I chapter 7 I wrote about Kent “Dr. Dino” Hovind and his now defunct Dinosaur Adventure Land. His son, Eric, opened The Creation Store in Pensacola after his dad went to jail for tax fraud. There’s the Creation Studies Institute with its accompanying Creation Discovery Museum founded by Tom DeRosa in Ft. Lauderdale. You can take “creation education vacations” hosted by Gary Parker and his Arcadia-based Creation Adventures Museum. And there’s Creation Worldview Ministries in Orlando headed by Grady McMurtry. There are several others featured in my book but these are some of the highlights.
I still like to research Florida’s ties to creationism in it many forms, which is fortunate, because I never fail to turn up something new. For instance, I’d like to introduce you to Bill Clifton and his Science Partners business. He offers quite a few science classes for homeschoolers and private schools, he offers several workshops and field trips, and he’s available for speaking engagements. The credentials listed on his website are actually impressive with a few apparently legitimate degrees and several certifications. I’m envious.
He also states that “he was head of SeaWorld Orlando’s Education Department.” I did a quick check on that statement and while I don’t have official confirmation I found some documents that might back him up. Additionally, he does a significant amount of his current teaching at SeaWorld, leading study groups there such as the “Creationist Guide to SeaWorld” and the “High School Marine Science at SeaWorld” that “is taught from a creationist, Christian, Biblical worldview while making students aware of other worldviews. The objective is to teach students to see the Hand of the Creator in all of nature.”

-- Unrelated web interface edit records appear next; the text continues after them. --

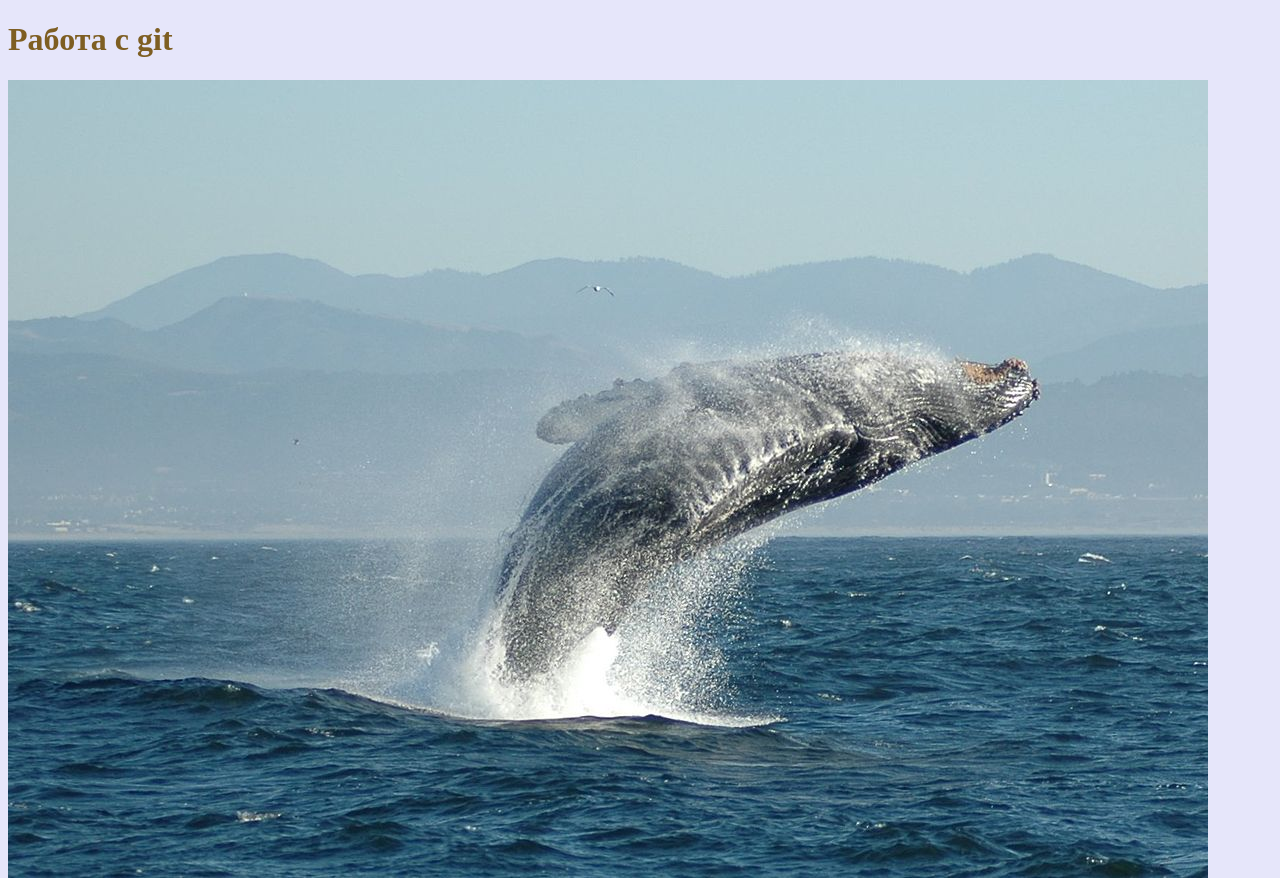
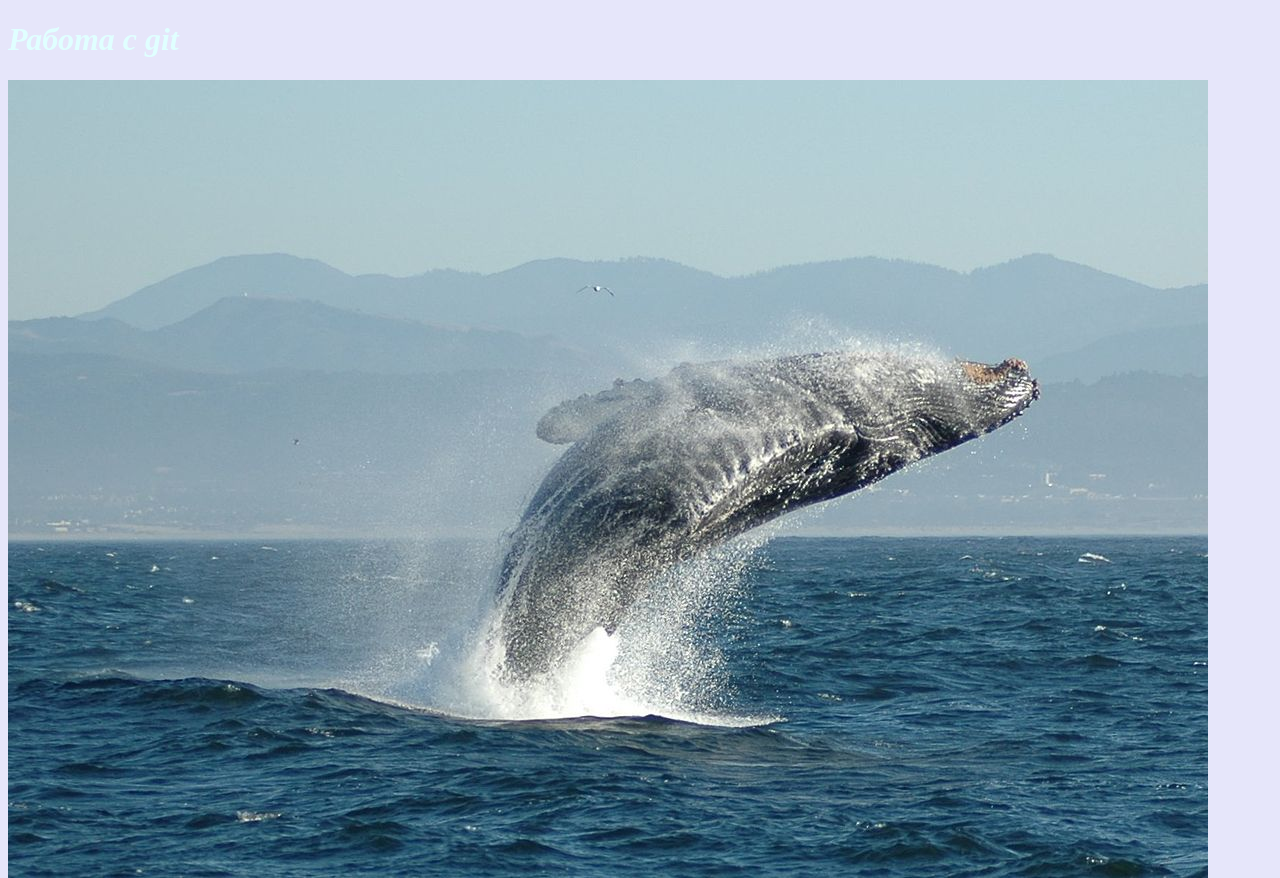
Before and after one commit to thefallll/01Project, a plain HTML site: page index.html in a window 1280 px wide. Shown: the top 878 px of the page. Drawn offline with Linux system fonts and the light colour scheme.

```diff
--- a/style.css
+++ b/style.css
@@ -1,6 +1,6 @@
 /*
 git add .
-git commit -m "first commit"
+git commit -m "first commit" - создание коммита
 */
 /*
 git add . git
@@ -8,8 +8,13 @@ git log --oneline
 
 git checkout {имя}
 git checkout -
+git pull (вносит изменения введенные на гитхабе
 */
 body{
     background-color: lavender;
     color: rgb(126, 94, 34);
 }
+h1{
+    font-style: italic;
+    color: lightcyan;
+}
```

He says he is “‘The Science Rebel’ because he challenges traditional scientific thought and explores our natural world from a creationist, biblical worldview.” So far, the only sample of his teaching style that I could find is in this video about ocean waves.
Perhaps his typical lesson is more scientifically based than this video. I hope so.

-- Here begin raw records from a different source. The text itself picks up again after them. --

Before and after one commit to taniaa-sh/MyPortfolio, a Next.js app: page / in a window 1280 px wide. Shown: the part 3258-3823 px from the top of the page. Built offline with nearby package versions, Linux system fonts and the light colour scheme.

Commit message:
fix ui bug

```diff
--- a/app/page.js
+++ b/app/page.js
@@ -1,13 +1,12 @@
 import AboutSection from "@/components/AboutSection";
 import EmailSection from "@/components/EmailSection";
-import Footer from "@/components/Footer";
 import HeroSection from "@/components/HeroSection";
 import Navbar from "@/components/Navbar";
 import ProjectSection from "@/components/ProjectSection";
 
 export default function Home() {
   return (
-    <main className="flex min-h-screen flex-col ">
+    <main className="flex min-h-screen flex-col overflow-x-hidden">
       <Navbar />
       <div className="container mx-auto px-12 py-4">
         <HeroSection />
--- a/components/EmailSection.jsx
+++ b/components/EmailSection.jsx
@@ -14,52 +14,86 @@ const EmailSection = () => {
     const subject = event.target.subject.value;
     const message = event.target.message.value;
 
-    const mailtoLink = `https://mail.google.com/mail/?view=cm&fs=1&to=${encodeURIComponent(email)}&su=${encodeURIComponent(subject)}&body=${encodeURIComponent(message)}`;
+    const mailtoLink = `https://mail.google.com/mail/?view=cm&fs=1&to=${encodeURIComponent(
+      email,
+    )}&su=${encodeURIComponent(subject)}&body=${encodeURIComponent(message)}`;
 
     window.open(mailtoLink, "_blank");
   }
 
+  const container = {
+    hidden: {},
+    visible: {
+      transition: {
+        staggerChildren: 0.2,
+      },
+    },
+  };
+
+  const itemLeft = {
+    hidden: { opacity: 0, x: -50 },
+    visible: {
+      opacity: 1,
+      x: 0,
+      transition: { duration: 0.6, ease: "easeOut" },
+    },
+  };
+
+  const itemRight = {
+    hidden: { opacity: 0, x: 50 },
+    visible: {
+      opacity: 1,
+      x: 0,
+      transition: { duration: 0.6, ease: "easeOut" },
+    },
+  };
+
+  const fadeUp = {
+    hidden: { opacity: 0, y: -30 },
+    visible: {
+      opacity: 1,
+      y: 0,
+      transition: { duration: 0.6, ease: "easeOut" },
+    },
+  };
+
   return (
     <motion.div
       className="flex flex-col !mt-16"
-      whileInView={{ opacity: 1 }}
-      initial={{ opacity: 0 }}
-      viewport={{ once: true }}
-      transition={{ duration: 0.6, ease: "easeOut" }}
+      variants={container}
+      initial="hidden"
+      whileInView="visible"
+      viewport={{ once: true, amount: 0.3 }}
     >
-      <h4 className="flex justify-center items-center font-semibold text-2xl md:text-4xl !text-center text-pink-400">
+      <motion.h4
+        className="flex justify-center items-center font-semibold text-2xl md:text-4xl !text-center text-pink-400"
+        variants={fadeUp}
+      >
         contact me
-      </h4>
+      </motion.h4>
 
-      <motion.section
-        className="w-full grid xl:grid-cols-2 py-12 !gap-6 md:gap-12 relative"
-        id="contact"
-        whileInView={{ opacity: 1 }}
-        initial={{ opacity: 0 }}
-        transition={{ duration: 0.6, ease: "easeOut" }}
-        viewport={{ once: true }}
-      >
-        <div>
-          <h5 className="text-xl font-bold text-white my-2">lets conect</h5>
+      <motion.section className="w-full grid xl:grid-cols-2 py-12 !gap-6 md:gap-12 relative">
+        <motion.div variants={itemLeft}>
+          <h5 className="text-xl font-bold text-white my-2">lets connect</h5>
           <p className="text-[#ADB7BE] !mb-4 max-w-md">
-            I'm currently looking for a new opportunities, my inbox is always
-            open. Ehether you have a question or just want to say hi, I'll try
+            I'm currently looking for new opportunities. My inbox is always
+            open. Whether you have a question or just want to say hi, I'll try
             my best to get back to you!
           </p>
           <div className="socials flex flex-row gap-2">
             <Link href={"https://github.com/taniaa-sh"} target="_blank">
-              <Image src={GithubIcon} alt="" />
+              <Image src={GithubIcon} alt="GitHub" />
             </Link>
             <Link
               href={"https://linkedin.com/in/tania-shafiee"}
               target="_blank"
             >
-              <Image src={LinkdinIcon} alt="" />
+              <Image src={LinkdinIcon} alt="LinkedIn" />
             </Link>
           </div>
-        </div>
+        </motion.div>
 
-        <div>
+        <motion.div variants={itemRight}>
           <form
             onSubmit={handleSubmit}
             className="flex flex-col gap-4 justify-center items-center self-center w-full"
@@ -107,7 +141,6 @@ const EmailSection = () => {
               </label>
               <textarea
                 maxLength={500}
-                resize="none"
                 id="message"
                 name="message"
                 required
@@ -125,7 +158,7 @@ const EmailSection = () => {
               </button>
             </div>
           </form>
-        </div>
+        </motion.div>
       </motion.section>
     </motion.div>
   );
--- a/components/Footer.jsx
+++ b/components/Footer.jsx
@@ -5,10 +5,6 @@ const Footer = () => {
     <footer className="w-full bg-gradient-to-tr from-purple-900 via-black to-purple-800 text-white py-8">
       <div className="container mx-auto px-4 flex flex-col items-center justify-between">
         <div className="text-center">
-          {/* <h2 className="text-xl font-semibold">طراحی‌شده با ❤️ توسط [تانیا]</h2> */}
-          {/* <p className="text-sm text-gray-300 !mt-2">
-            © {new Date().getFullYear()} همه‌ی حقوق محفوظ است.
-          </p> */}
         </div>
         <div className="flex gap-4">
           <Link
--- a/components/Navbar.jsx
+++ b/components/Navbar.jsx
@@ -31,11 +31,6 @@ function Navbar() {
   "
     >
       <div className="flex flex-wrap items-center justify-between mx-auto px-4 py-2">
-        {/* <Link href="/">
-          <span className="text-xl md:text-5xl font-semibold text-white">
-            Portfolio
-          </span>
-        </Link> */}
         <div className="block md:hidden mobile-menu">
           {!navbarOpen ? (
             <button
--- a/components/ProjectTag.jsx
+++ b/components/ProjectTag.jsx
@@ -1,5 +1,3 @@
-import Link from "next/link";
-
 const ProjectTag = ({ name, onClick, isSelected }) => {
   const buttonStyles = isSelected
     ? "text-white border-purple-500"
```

I’m interested in knowing more about Mr. Clifton but I’m not willing to shell out the money to attend any of his programs, despite the fact that some of his presentations are done right here in my home county, Volusia. His website notes that he’s been in several news articles. However, I haven’t found any yet, and I’m very good at finding material in the news archives. He’s mentioned on many different Christian and homeschooling websites but so far I’ve only found the same promotional hype that’s on his own website. If anyone happens across interesting information about him, let me know!
In posts I’ll tell you about some more new-to-me Florida creationists. My research never ends!